Does having facial hair make someone more likely to get infected?
No, the mere fact that you have facial hair does not make you more likely to contract the coronavirus. But how much facial hair you have — or what style you're wearing — can make it harder to wear a mask properly.
"Obviously if you have a hillbilly beard, you can’t fit a mask on it," said Adalja.
The Centers for Disease Control and Prevention released an infographic showing which styles are less suitable for face masks, but they weren't necessarily saying you have to get rid of your facial hair. (Remember, what we said about masks above.)
Can pets spread the virus?
Coronaviruses are common in almost every species of animal. What's different about this new coronavirus that causes COVID-19 is that it seems to have recently adapted to humans.
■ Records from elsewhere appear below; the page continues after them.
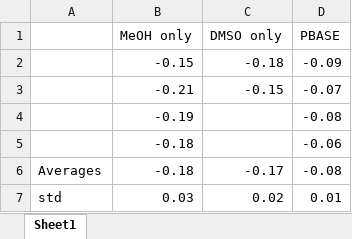
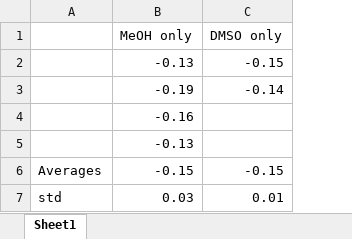
Before and after one commit to nedtreacher/phd-thesis, an Excel workbook: tables/ch6/threshold-shifts.xlsx, sheet Sheet1, drawn as a sheet; values as stored, in another font and other column widths than the file's, no borders; removed rows and columns are numbered as before the commit, all else as after; the diff names each change by its address in the sheet, - before the commit and + after, or states it on an @@ line.

```diff
--- a/tables/ch6/threshold-shifts.xlsx (sheet Sheet1)
+++ b/tables/ch6/threshold-shifts.xlsx (sheet Sheet1)
-column D (PBASE), rows 3-7: -0.07 | -0.08 | -0.06 | -0.08 | 0.01
-row 2:  | -0.15 | -0.18 | -0.09
-B2 (MeOH only): -0.21
+B2 (MeOH only): -0.13
+row 3:  | -0.19 | -0.14
-B4 (MeOH only): -0.19
+B4 (MeOH only): -0.16
-B5 (MeOH only): -0.18
+B5 (MeOH only): -0.13
-B6 (MeOH only): -0.18
+B6 (MeOH only): -0.15
-C6 (DMSO only): -0.17
+C6 (DMSO only): -0.15
-C7 (DMSO only): 0.02
+C7 (DMSO only): 0.01
```
Also changed, not shown: formulas that keep their value, 13 other files.
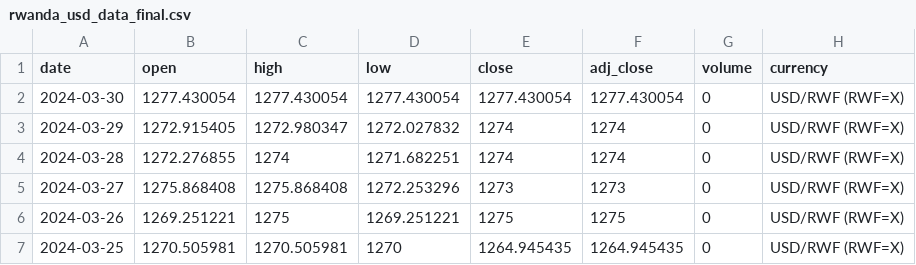
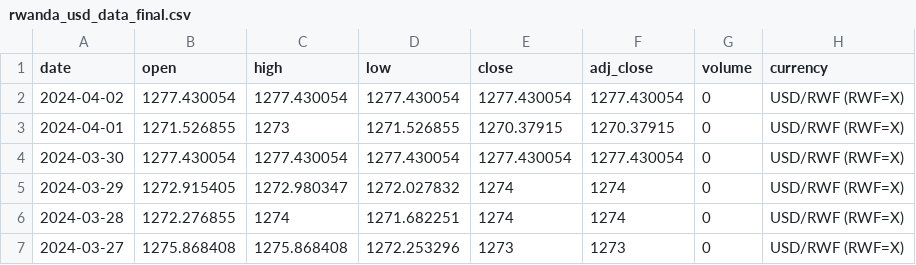
Before and after one commit to Reu-hub/currency, a CSV file: data_processed/rwanda_usd_data_final.csv, drawn as a sheet; only a part is shown; the shorter side is filled out with more unchanged rows.

```diff
--- a/data_processed/rwanda_usd_data_final.csv
+++ b/data_processed/rwanda_usd_data_final.csv
@@ -1,2 +1,4 @@
 date,open,high,low,close,adj_close,volume,currency
+2024-04-02,1277.430054,1277.430054,1277.430054,1277.430054,1277.430054,0,USD/RWF (RWF=X)
+2024-04-01,1271.526855,1273,1271.526855,1270.37915,1270.37915,0,USD/RWF (RWF=X)
 2024-03-30,1277.430054,1277.430054,1277.430054,1277.430054,1277.430054,0,USD/RWF (RWF=X)
```
Also changed, not shown: data_processed/ethiopia_usd_data_final.csv, data_processed/kshs_usd_data_final.csv, 13 other files.
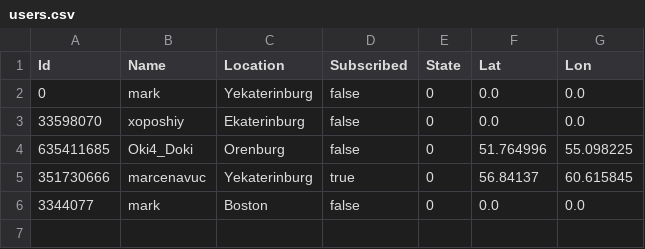
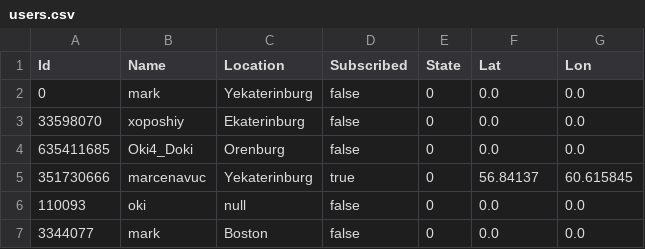
Before and after one commit to marcenavuc/JavaTeleBot, a CSV file: JavaBot/src/main/resources/users.csv, drawn as a sheet.

```diff
--- a/JavaBot/src/main/resources/users.csv
+++ b/JavaBot/src/main/resources/users.csv
@@ -3,4 +3,5 @@ Id,Name,Location,Subscribed,State,Lat,Lon
 33598070,xoposhiy,Ekaterinburg,false,0,0.0,0.0
-635411685,Oki4_Doki,Orenburg,false,0,51.764996,55.098225
+635411685,Oki4_Doki,Orenburg,false,0,0.0,0.0
 351730666,marcenavuc,Yekaterinburg,true,0,56.84137,60.615845
+110093,oki,null,false,0,0.0,0.0
 3344077,mark,Boston,false,0,0.0,0.0
```
Also changed, not shown: 6 other files.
However, it's still not clear which species was the source.
So does this mean you need to worry about your pets getting sick and infecting you?
So far, Perlman said, "there's no evidence" that your pup can infect you with the new coronavirus.
WHO and the CDC say there's no evidence that companion animals like dogs and cats can be infected with the virus, however, people who are sick with COVID-19 should limit contact with animals out of extreme precaution.
"When possible, have another member of your household care for your animals while you are sick," the CDC says. "If you are sick with COVID-19, avoid contact with your pet, including petting, snuggling, being kissed or licked, and sharing food. If you must care for your pet or be around animals while you are sick, wash your hands before and after you interact with pets."
Is it "safe" to go to Chinatown or a Chinese restaurant?
The panic caused by global epidemics often triggers racial or xenophobic tendencies. In the US and many other countries, it has manifested as racist violence and discrimination against people from Chinese and Asian backgrounds.
But this fear is totally unfounded.
"It's stupid. It's highly irrational. It's not justified by science. It's an emotional reaction that has no basis in fact," Adalja said.
When people stigmatize people and areas that have nothing to do with the outbreak, Adalja said, "it's making responding to this outbreak worse."
"If they're going to not go to Chinatown," he added, "they should stop going to Little Italy too."
This story has been updated with new information as the coronavirus has spread across the US.